principles of fundamental justice) but also “inherently private choices” that go to the “core of what it means to enjoy individual dignity and
Of course, mandatory masking would not be a violation of liberty or security of the person if the law is “in accordance with the principles of
There’s no set list of principles of fundamental justice, but two commonly used to challenge laws are the principles against arbitrariness and
Fmr. Chief Justice Beverley McLachlin,case R v. Bedford :
"An arbitrary law is one with “no rational connection” between the purpose of the law and its impacts, while an overbroad law is one “so broad
in scope that it includes some conduct that bears no relation to its purpose.”
Canadian Constitution Foundation
Interesting... so the lawsuit holds water only if it can prove overbreadth by including points that don't serve the purpose.
Again, that means this particular case likely won't go very far, but it does provide a valuable example for the argument against other issues popping
up- such as imprisonment for disobeying an order that has serious contest, and bylaws that limit access to important services.
Here's an American perspective:
US Constitution 1st Ammendment:
Congress shall make no law respecting an establishment of religion, or prohibiting the free exercise thereof; or abridging the freedom of speech,
or of the press; or the right of the people peaceably to assemble, and to petition the Government for a redress of grievances.
The most significant change to U.S. quarantine laws may have been the federal Public Health Service Act (1944), which clearly established and
regulated federal quarantines for the first time. States get their power to enact quarantines from the 10th Amendment to the U.S. Constitution, which
says, “The powers not delegated to the United States by the Constitution, nor prohibited by it to the States, are reserved to the States
respectively, or to the people.”
While you may think of the Centers for Disease Control and Prevention as a research agency, federal law does give the CDC some enforcement
power. Under 42 U.S. Code § 264 of federal regulations parts 70 and 71, the CDC is authorized to detain, medically examine and release persons
arriving into the United States and traveling between states who are suspected of carrying these communicable diseases.
In the last decade, talk of quarantines rose again during the Ebola outbreak. The American Civil Liberties Union argued that Ebola quarantines were
Because the Ebola quarantines of 2014–2015 were not medically necessary, they violated the U.S. Constitution. A quarantine is a form of imprisonment
and therefore a very significant incursion on an individual’s freedom. Under the Constitution, quarantines are permitted only when the state has a

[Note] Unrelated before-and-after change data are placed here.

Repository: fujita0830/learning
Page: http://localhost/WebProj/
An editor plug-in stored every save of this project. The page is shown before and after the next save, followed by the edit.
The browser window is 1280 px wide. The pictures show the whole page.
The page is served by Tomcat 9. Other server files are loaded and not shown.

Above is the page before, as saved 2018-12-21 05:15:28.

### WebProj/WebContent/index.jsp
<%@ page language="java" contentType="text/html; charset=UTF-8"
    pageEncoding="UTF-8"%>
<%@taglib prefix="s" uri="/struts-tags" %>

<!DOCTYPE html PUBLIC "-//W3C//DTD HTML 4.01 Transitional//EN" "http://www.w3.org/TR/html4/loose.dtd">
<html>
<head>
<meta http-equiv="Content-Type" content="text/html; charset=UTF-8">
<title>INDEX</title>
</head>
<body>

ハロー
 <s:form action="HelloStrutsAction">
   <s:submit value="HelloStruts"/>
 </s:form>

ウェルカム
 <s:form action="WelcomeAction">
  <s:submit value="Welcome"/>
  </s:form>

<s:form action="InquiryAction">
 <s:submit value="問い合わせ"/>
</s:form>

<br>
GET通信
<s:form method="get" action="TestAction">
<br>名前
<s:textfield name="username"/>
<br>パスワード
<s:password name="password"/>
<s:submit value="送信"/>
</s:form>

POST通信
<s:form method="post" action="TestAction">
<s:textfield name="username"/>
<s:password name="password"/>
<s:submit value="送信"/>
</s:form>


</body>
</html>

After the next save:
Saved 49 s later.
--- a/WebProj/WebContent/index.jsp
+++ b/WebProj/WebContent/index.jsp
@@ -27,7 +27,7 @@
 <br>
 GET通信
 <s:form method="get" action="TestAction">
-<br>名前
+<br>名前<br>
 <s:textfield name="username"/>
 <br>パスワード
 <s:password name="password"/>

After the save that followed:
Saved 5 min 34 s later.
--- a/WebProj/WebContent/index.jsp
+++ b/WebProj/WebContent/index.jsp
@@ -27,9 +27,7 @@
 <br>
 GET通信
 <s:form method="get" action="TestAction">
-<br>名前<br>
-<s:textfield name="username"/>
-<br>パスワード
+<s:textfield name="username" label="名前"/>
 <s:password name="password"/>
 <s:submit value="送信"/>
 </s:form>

compelling interest in imposing one and when such interventions are the least restrictive measures available to prevent the spread of disease.

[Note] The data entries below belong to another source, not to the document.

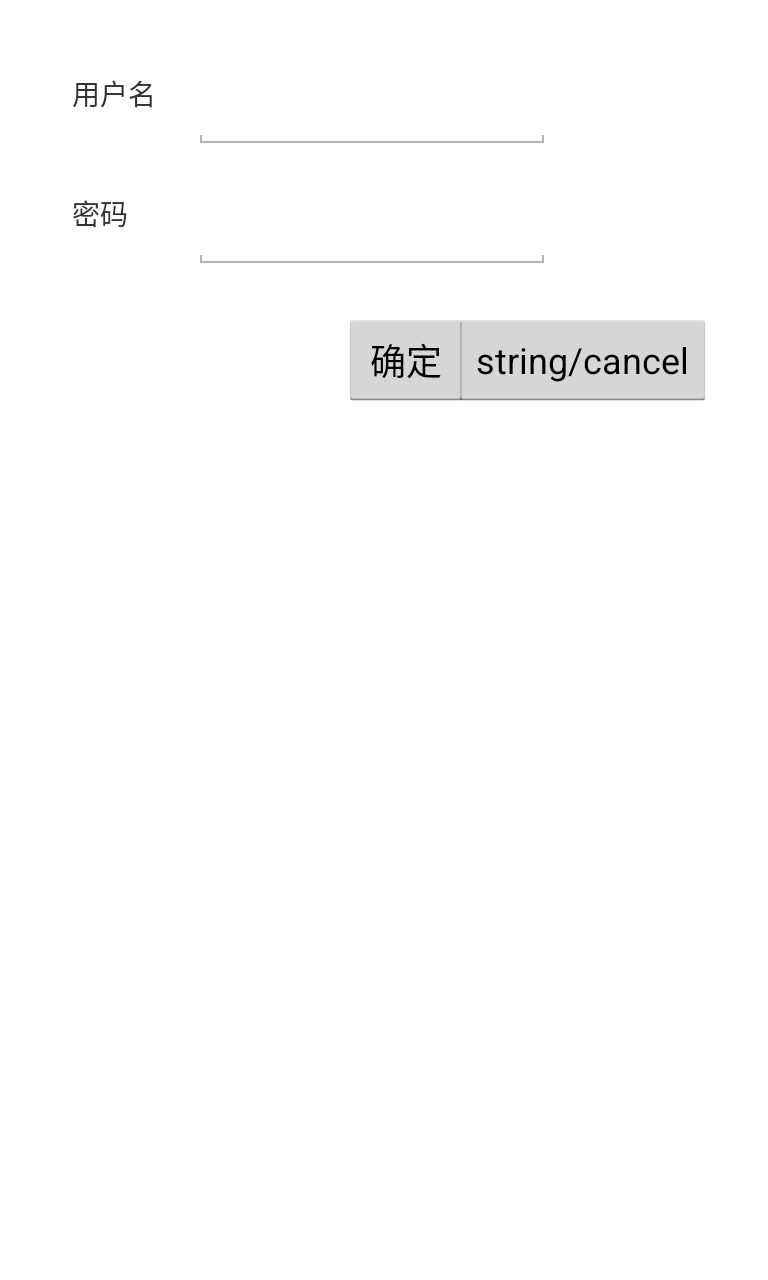
Repository: ShigerD/AndroidSample
Layout: Sample/Sample3/Sample3_5/Sample3_5/res/layout/activity_main.xml
These files come from the project's save history. The layout is drawn as it stood at one moment and after the next save; the edit follows.
It is drawn on a 768 x 1280 px phone screen (xhdpi) without system bars, with theme AppTheme; the app's code is not run.

Above is the layout before, as saved 2016-08-17 05:10:39.

After the next save:
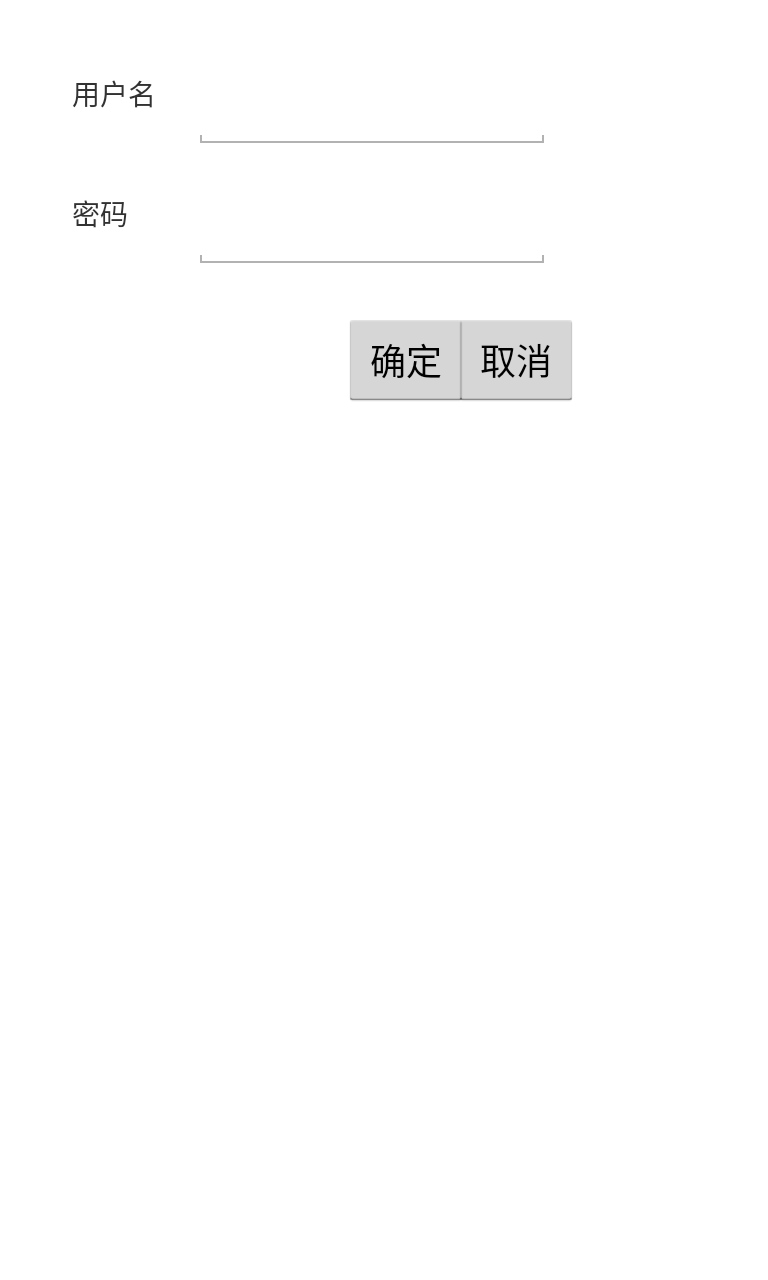
Saved 7 s later.
--- a/Sample/Sample3/Sample3_5/Sample3_5/res/layout/activity_main.xml
+++ b/Sample/Sample3/Sample3_5/Sample3_5/res/layout/activity_main.xml
@@ -48,6 +48,6 @@
            android:layout_height="wrap_content"
            android:layout_x="210dp"
            android:layout_y="140dp"
-           android:text="string/cancel" />
+           android:text="@string/cancel" />
 
 </AbsoluteLayout>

Because the Ebola quarantines were not medically necessary, they did not satisfy those criteria. Furthermore, quarantined individuals are legally
entitled to due process of law, including a timely hearing before a judge or other neutral arbiter. Few of the states that imposed quarantines did
this. States are also required to quarantine under humane conditions, and not all states did
The pandemic has shaken up the board and moved around some pieces.
The world is changing.
Some people want to quit playing altogether, some are throwing pieces around and flipping the table.
The wise watch and learn, and make their moves accordingly.
Be the wise, watch and learn, and take action as best you can when you have the ability to do so in the name of what is right.
edit on 2-9-2020 by ADAMandEVIL because: Eta fixes